> Work item
Looking through the records below, please work out how many lines contain "property". Give only that number.

Dataset items:
········
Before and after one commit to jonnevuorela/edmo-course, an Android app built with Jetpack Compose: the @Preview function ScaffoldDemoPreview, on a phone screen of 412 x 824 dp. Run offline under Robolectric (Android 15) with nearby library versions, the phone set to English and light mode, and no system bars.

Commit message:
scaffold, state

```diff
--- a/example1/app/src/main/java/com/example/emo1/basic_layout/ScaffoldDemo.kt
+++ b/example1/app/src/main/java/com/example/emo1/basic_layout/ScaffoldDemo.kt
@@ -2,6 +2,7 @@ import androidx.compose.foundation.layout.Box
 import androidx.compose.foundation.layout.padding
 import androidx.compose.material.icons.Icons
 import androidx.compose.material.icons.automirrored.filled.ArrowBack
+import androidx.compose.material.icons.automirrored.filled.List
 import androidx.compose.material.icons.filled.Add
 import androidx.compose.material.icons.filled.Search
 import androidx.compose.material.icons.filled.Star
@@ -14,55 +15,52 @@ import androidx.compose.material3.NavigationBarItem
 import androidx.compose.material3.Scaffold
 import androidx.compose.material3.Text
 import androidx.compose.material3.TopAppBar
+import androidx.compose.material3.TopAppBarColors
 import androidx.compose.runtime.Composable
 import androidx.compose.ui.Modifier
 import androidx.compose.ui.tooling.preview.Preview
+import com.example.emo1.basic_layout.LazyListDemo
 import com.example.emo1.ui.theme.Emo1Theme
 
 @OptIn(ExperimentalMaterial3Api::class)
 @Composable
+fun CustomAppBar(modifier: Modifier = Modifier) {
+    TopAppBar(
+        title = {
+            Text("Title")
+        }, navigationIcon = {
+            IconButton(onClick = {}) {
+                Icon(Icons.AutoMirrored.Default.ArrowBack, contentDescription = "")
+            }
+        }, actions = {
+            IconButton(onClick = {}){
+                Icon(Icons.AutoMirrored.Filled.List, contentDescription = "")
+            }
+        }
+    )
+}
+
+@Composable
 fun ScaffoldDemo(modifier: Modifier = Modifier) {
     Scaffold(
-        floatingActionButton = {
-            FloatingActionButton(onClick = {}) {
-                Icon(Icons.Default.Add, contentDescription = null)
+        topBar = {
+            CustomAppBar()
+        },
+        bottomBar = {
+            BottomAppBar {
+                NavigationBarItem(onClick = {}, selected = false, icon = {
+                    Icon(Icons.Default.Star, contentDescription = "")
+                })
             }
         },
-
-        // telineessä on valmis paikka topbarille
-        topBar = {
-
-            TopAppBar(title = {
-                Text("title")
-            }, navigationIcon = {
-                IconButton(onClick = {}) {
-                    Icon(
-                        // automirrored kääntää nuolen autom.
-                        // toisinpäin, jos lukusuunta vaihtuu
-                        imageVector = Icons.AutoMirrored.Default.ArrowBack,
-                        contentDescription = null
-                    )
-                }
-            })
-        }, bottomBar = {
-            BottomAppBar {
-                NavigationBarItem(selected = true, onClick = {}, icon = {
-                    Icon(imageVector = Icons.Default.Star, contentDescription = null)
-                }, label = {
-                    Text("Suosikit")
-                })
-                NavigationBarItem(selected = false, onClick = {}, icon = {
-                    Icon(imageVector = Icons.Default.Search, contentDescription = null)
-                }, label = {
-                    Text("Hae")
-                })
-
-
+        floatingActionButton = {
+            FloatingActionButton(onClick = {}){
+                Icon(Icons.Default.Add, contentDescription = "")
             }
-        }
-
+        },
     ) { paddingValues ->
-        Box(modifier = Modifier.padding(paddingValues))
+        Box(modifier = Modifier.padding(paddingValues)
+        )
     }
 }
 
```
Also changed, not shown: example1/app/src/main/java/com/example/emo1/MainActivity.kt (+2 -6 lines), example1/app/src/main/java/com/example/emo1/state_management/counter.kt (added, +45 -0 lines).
········
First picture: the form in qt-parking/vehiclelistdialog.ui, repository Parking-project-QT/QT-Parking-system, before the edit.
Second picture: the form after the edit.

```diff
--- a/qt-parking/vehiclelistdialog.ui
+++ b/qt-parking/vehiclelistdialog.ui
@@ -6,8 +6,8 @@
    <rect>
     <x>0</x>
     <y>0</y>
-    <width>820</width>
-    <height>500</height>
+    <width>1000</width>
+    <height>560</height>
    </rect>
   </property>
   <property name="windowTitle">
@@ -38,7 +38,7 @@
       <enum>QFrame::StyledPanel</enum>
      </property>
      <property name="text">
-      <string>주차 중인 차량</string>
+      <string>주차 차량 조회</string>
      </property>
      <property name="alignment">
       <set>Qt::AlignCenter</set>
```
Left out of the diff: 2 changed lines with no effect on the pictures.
········
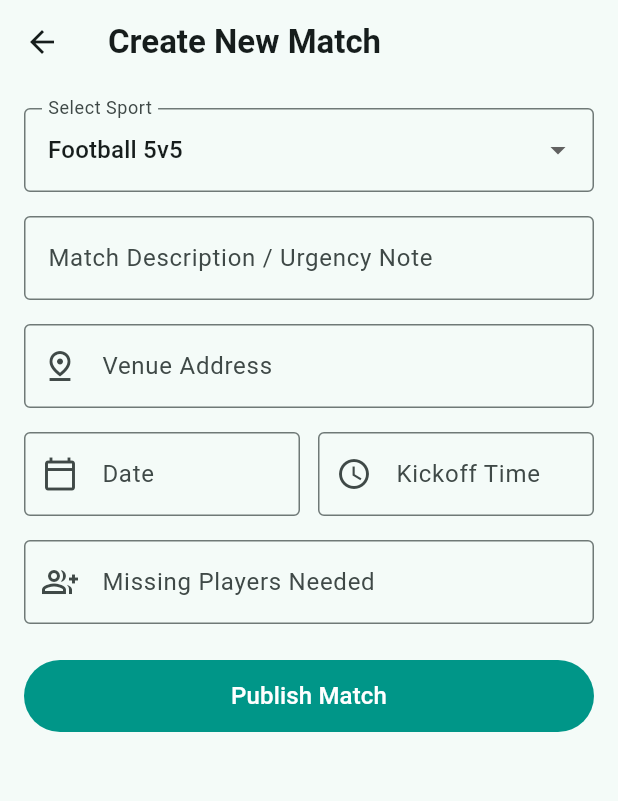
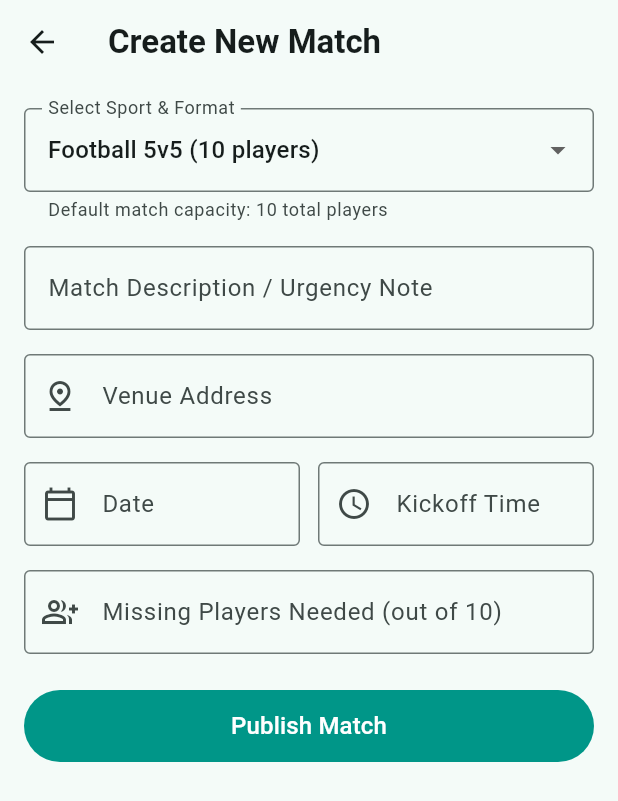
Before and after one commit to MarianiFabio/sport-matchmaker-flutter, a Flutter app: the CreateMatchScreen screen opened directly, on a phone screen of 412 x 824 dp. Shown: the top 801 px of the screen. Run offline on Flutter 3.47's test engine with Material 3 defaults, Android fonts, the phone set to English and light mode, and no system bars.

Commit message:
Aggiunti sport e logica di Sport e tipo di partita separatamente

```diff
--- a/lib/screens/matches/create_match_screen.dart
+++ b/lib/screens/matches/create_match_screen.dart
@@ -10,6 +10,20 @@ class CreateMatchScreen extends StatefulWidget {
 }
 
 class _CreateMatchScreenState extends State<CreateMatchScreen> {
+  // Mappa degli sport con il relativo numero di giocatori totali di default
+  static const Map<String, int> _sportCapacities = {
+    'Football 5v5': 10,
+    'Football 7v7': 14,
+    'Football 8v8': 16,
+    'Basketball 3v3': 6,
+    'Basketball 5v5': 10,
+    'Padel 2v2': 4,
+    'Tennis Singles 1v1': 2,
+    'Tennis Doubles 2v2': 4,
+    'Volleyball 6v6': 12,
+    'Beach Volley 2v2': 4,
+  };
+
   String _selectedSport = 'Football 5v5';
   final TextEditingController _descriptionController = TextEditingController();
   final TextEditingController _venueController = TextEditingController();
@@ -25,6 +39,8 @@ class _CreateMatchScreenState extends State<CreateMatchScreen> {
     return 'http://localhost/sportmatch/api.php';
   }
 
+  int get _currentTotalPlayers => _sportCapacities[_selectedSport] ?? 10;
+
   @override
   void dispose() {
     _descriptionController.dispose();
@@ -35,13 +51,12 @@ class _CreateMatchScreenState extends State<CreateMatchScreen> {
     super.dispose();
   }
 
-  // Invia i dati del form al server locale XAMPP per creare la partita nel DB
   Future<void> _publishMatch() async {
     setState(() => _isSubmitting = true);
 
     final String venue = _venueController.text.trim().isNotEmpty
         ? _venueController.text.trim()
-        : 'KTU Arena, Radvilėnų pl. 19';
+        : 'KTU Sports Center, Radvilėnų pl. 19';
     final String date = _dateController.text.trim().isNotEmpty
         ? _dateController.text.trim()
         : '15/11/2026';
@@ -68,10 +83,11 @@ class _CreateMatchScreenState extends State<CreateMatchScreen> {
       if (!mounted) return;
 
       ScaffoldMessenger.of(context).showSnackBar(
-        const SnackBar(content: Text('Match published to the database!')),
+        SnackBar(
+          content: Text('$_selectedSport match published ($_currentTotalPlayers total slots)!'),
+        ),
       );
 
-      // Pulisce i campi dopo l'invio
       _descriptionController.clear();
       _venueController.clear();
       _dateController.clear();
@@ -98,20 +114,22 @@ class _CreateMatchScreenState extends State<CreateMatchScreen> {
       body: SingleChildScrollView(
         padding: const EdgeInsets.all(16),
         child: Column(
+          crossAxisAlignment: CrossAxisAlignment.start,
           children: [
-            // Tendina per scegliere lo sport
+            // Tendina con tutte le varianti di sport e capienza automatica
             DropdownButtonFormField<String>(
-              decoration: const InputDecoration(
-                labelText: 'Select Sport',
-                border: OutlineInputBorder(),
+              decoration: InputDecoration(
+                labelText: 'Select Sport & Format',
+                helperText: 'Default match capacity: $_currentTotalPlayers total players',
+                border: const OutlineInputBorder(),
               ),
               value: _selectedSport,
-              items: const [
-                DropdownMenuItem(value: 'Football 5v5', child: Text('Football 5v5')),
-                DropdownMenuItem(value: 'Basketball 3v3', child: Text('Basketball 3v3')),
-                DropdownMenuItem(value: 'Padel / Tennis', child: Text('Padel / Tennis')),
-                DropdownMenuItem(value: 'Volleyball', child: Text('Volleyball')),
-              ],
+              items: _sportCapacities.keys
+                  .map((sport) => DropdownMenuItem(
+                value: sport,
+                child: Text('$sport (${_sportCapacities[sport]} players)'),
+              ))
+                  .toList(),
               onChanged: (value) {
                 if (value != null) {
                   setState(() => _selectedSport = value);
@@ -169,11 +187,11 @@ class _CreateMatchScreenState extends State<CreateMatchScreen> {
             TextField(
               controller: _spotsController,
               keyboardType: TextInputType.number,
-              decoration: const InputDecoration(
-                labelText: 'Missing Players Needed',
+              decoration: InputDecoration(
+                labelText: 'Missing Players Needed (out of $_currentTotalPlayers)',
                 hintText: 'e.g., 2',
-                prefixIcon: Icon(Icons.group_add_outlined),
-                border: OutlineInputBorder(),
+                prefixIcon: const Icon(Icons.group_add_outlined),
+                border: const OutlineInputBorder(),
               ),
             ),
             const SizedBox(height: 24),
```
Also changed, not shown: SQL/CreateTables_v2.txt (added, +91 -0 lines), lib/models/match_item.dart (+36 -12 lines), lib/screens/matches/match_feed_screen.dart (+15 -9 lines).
········
> Solution to this problem
6